ngp_wolfenstein

A recent trend in the industry, specifically in action games, has been masterfully blending action and stealth to make for an excellent combo. Titles like Crysis, Metro: Last Light and even Dishonored have managed to make both play styles feel just right. No matter what your preference is, you’ll most likely find something to like about these titles. The recently released Wolfenstein: The New Order might be the best example, providing you with only a few options but polishing those options up to a mirror sheen. READ MORE

progressreport_Q32014

While many releases are packed into the last three months of the year, there’s more than enough going on in the rest of the calendar that can be easily forgotten by the holidays. Progress Report is our way of remembering: a quarterly look at the laudable and notable in the games industry. This edition covers July, August and September. Check out the previous installment here. READ MORE

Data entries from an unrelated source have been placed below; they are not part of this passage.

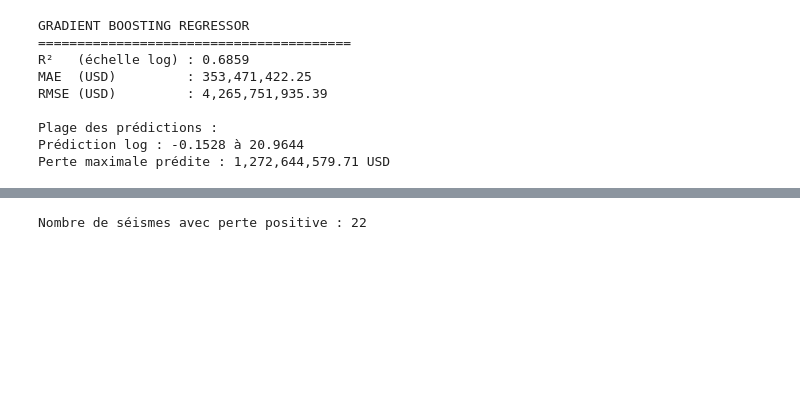
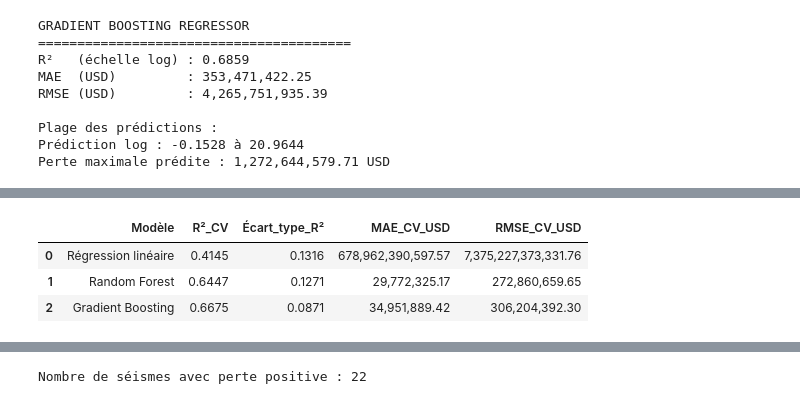
Before and after one commit to tarekalsemaan/USGS-Earthquake-AI, a Jupyter notebook: notebooks/07_Model_Economic_Loss.ipynb, the cells around one changed output, grey strips where cells are left out. Drawn from its saved outputs; the diff is of its cells as text; code cells hidden in the pictures; blank space fills up the shorter version.

```diff
--- a/notebooks/07_Model_Economic_Loss.ipynb
+++ b/notebooks/07_Model_Economic_Loss.ipynb
@@ -947,0 +1022,17 @@ display(
+# %%
+# ============================================================
+# CROSS-VALIDATION — GRADIENT BOOSTING
+# ============================================================
+
+scores_gb_cv = cross_val_score(
+    modele_gb,
+    X_train,
+    y_train,
+    cv=cv,
+    scoring="r2"
+)
+
+print("GRADIENT BOOSTING")
+print("Scores R² :", scores_gb_cv)
+print("R² moyen :", round(scores_gb_cv.mean(), 4))
+print("Écart-type :", round(scores_gb_cv.std(), 4))
@@ -947,0 +1200,50 @@ display(
+# %%
+# ============================================================
+# TABLEAU FINAL — VALIDATION CROISÉE
+# ============================================================
+
+cv_results = pd.DataFrame({
+    "Modèle": [
+        "Régression linéaire",
+        "Random Forest",
+        "Gradient Boosting"
+    ],
+
+    "R²_CV": [
+        scores_lineaire.mean(),
+        scores_rf_cv.mean(),
+        scores_gb_cv.mean()
+    ],
+
+    "Écart_type_R²": [
+        scores_lineaire.std(),
+        scores_rf_cv.std(),
+        scores_gb_cv.std()
+    ],
+
+    "MAE_CV_USD": [
+        mae_lineaire_cv.mean(),
+        mae_rf_cv.mean(),
+        mae_gb_cv.mean()
+    ],
+
+    "RMSE_CV_USD": [
+        rmse_lineaire_cv.mean(),
+        rmse_rf_cv.mean(),
+        rmse_gb_cv.mean()
+    ]
+})
+
+display(
+    cv_results.style.format({
+        "R²_CV": "{:.4f}",
+        "Écart_type_R²": "{:.4f}",
+        "MAE_CV_USD": "{:,.2f}",
+        "RMSE_CV_USD": "{:,.2f}"
+    })
+)
+# %% [output]
+|  | Modèle | R²_CV | Écart_type_R² | MAE_CV_USD | RMSE_CV_USD |
+| 0 | Régression linéaire | 0.4145 | 0.1316 | 678,962,390,597.57 | 7,375,227,373,331.76 |
+| 1 | Random Forest | 0.6447 | 0.1271 | 29,772,325.17 | 272,860,659.65 |
+| 2 | Gradient Boosting | 0.6675 | 0.0871 | 34,951,889.42 | 306,204,392.30 |
```
Also changed, not shown: parts of 23 cells of this notebook, 4 other files.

gaijinguide_buy

I have two copies of Project X Zone.

It’s a common occurrence for the hobbyist importer: an eager import turns to regret when that game you thought you’d never see gets announced for a Western release. And sometimes, like with Project X Zone, it’s hard to avoid. After all, there’s a lot there that just didn’t make sense for a localization. But I’m here to help you keep this sort of thing to a minimum! If you follow these six easy guidelines, it’ll make your importing experience a lot less painful. READ MORE

dundef_moraggo1

My very first Serotonin was about how good games make failure fun. The concept was, through good design, it would encourage players to switch strategies and try again, rather than frustrate them to the point of quitting. I seem to have come full circle with this edition; the latest triumph my group had over Dungeon Defenders was an arduous, brutal journey of frustration, death and Game Overs. This went beyond a game making failure fun. This was an exercise in constant futility, humiliation and bewilderment. I would never have gotten through this one level had it not been for the excellent group dynamic of which I was lucky to be a part. Sometimes good game design isn’t enough. READ MORE

unplugged_sorcerers2

Hades has recruited minions of evil in an attempt to obtain Merlin’s magic crystal, which would allow him to take over the Magic Kingdom as his own personal summer home. Merlin can’t fight them off alone, so that’s where you come in. Your mission, should you choose to accept it, is to intercept these baddies via magic portals and use your spells to thwart them.

This is the narrative behind Sorcerers of the Magic Kingdom, an interactive experience that can be found in the Disney theme park in question, first introduced in 2012. Sorcerers is a curious variation on a collectible card game, in that there is no actual purchase to play other than entry into the park itself. Those interested in playing simply need to visit the firehouse in Main Street USA (or the outpost behind one of the shops in Liberty Square) and talk to one of the cast members there. READ MORE